The Court then considered the jurisprudence relied upon by the Appellants to argue that the costs of a commercial arbitration must be granted on a partial indemnity scale except where the losing party’s conduct was reprehensible, scandalous or outrageous. The Court found each of the cases relied upon could be distinguished and did not stand for such a principle.

The Court concluded that the Arbitrator did not make an error in principle and was not plainly wrong when awarding Wagema its full legal expenses as costs of the arbitration. 

Third, the Court also dismissed the Appellants’ arguments that the quantum awarded was too high or that the costs of the law firm should not have been awarded. The Court emphasized that the decision-maker at first instance is in the best position to determine what costs are appropriate and reasonable in the circumstances.

Contributor’s Notes:

This decision provides clarity to the principles that will apply and govern the awarding of costs in arbitrations pursuant to the Arbitration Act, particularly given the lack of certainty that was previously introduced by Electek Power Services Inc. v. Greenfield Energy Centre Limited Partnership, 2022 ONSC 2437, in respect of whether the concept of a scale of costs applied in arbitrations (see the prior Case Note on this decision: Ontario – Costs in both arbitration and court guided by same principles – #630).

First, the Court clarified that pursuant to Section 45 of the Arbitration Act, leave to appeal a costs award is not required. This clarification was required because, as the Court noted, there are two lines of conflicting authority on this issue of whether leave is required. It may be that Ontario Court of Appeal authority is needed to truly resolve the conflicting authorities by the Ontario Superior Court of Justice on this issue, but this case has attempted to provide better clarity going forward.

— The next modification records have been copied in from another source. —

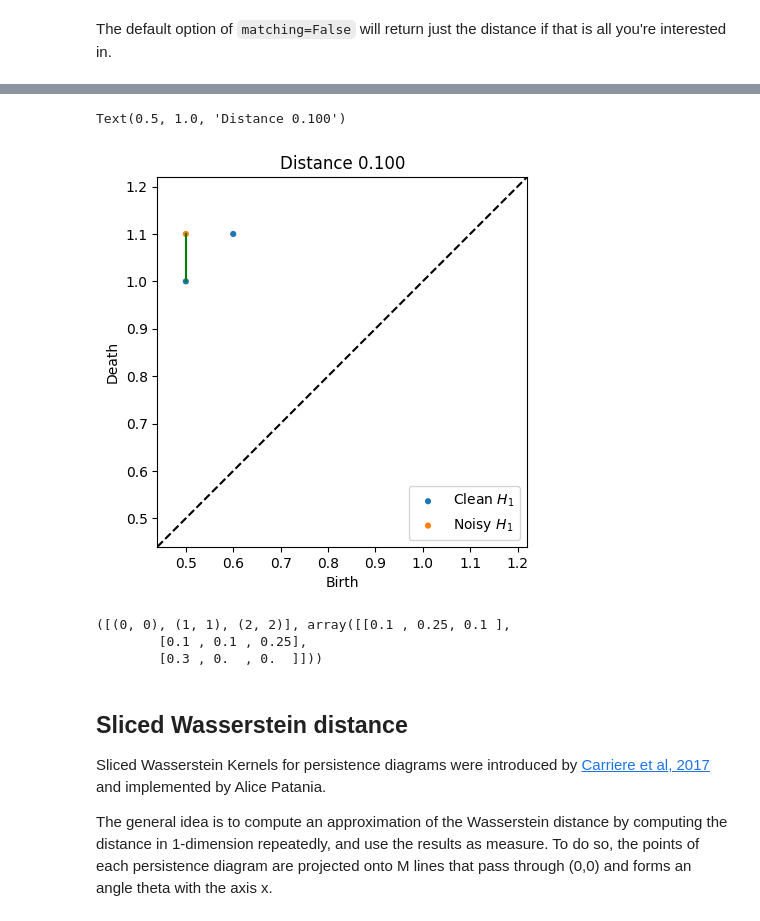
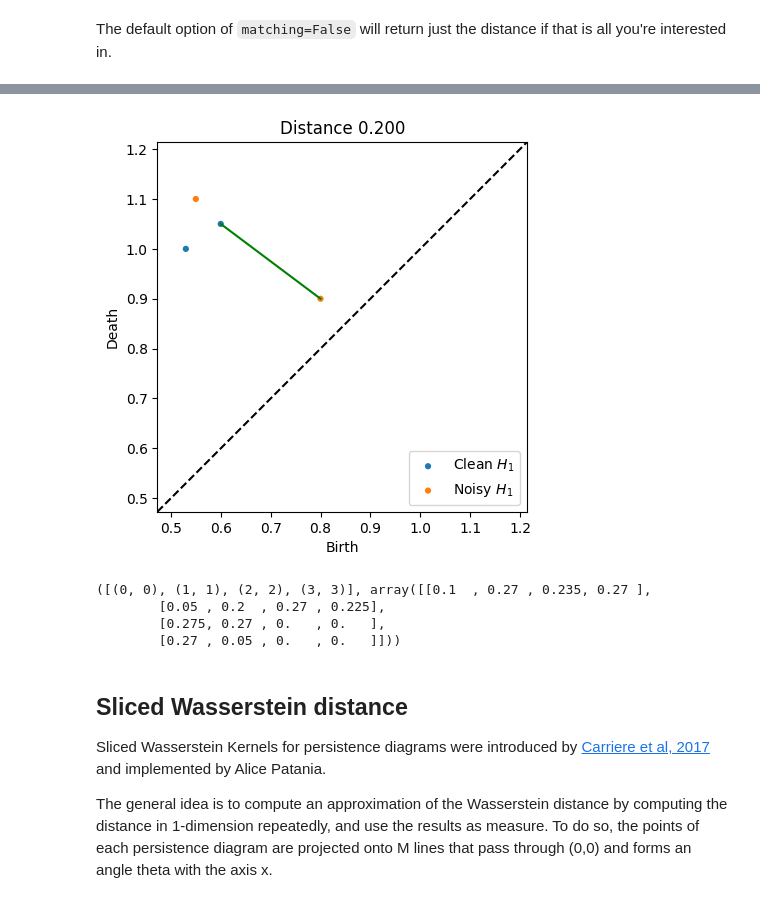
Before and after one commit to scikit-tda/persim, a Jupyter notebook: docs/notebooks/distances.ipynb, the cells around one changed output, grey strips where cells are left out. Drawn from its saved outputs; the diff is of its cells as text; code cells hidden in the pictures.

```diff
--- a/docs/notebooks/distances.ipynb
+++ b/docs/notebooks/distances.ipynb
@@ -49,30 +51,31 @@ persim.bottleneck(dgm_clean, dgm_noisy)
 # %%
 dgm1 = np.array([
-    [0.5, 1],
-    [0.6, 1.1]
+    [0.53, 1],
+    [0.6, 1.05]
 ])
 dgm2 = np.array([
-    [0.5, 1.1],
-#     [0.7,0.8]
+    [0.55, 1.1],
+    [0.8,0.9]
 ])
 
 d, (matching, D) = persim.bottleneck(
     dgm1,
     dgm2,
     matching=True
 )
 
 persim.plot.bottleneck_matching(dgm1, dgm2, matching, D, labels=['Clean $H_1$', 'Noisy $H_1$'])
-plt.title(f"Distance {d:.3f}")
+plt.title("Distance {:.3f}".format(d))
+plt.show()
 # %% [output]
-Text(0.5, 1.0, 'Distance 0.100')
-[figure, old version]
+[figure, new version]
 # %%
 matching, D
 # %% [output]
-([(0, 0), (1, 1), (2, 2)], array([[0.1 , 0.25, 0.1 ],
-        [0.1 , 0.1 , 0.25],
-        [0.3 , 0.  , 0.  ]]))
+([(0, 0), (1, 1), (2, 2), (3, 3)], array([[0.1  , 0.27 , 0.235, 0.27 ],
+        [0.05 , 0.2  , 0.27 , 0.225],
+        [0.275, 0.27 , 0.   , 0.   ],
+        [0.27 , 0.05 , 0.   , 0.   ]]))
 # %% [markdown]
 ## Sliced Wasserstein distance
 
```
Also changed, not shown: parts of 18 cells of this notebook.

Second, the Court has also set out clear, supportable principles that govern costs awards under the Arbitration Act, namely that these are not proceedings pursuant to the Rules of Civil Procedure and the same concepts of scale of costs do not automatically apply. In other words, the default principle applicable under the Rules that partial indemnity costs applies, and full indemnity is not to be awarded absent undue conduct, is not what governs in an arbitration under the Arbitration Act. The Court explained why the Electek decision did not stand for a different proposition, although it recognized that there was “vagueness and uncertainty in the authorities” and the absence of a clear rule on this issue. What we have now is guidance by the Court that arbitrators are to award reasonable legal fees in an arbitration, which is a discretionary assessment to be made judicially but without the presumption of any applicable scale of costs.

This decision helps to provide some clarity to arbitration practitioners on what principles apply when seeking costs in an arbitration under the Arbitration Act. However, given the confidential nature of arbitrations, there is not a lot of transparency about what scale of costs is most typically ordered or what should be expected by parties as a rate of recovery in their arbitrations. Because of this lack of transparency, the Young Arbitration Practitioners (YCAP) and Secretariat Advisors undertook a survey to collect and share data from a broad range of arbitrations seated in Canada to provide more information on this issue. A copy of the Costs Survey can be found here. One of the conclusions reached was that claimants (on average) recover around three-quarters of claimed costs when the main claim succeeded in full whereas respondents who successfully defended claims in full recover just over half of their claimed costs on average. Overall, however, where there is a clear ‘winner’ and a costs award is made, the successful party tends to recover around 80% of its claimed costs on average. This is much higher than the partial indemnity rate typically seen in civil litigation, which is typically around 60% of legal fees.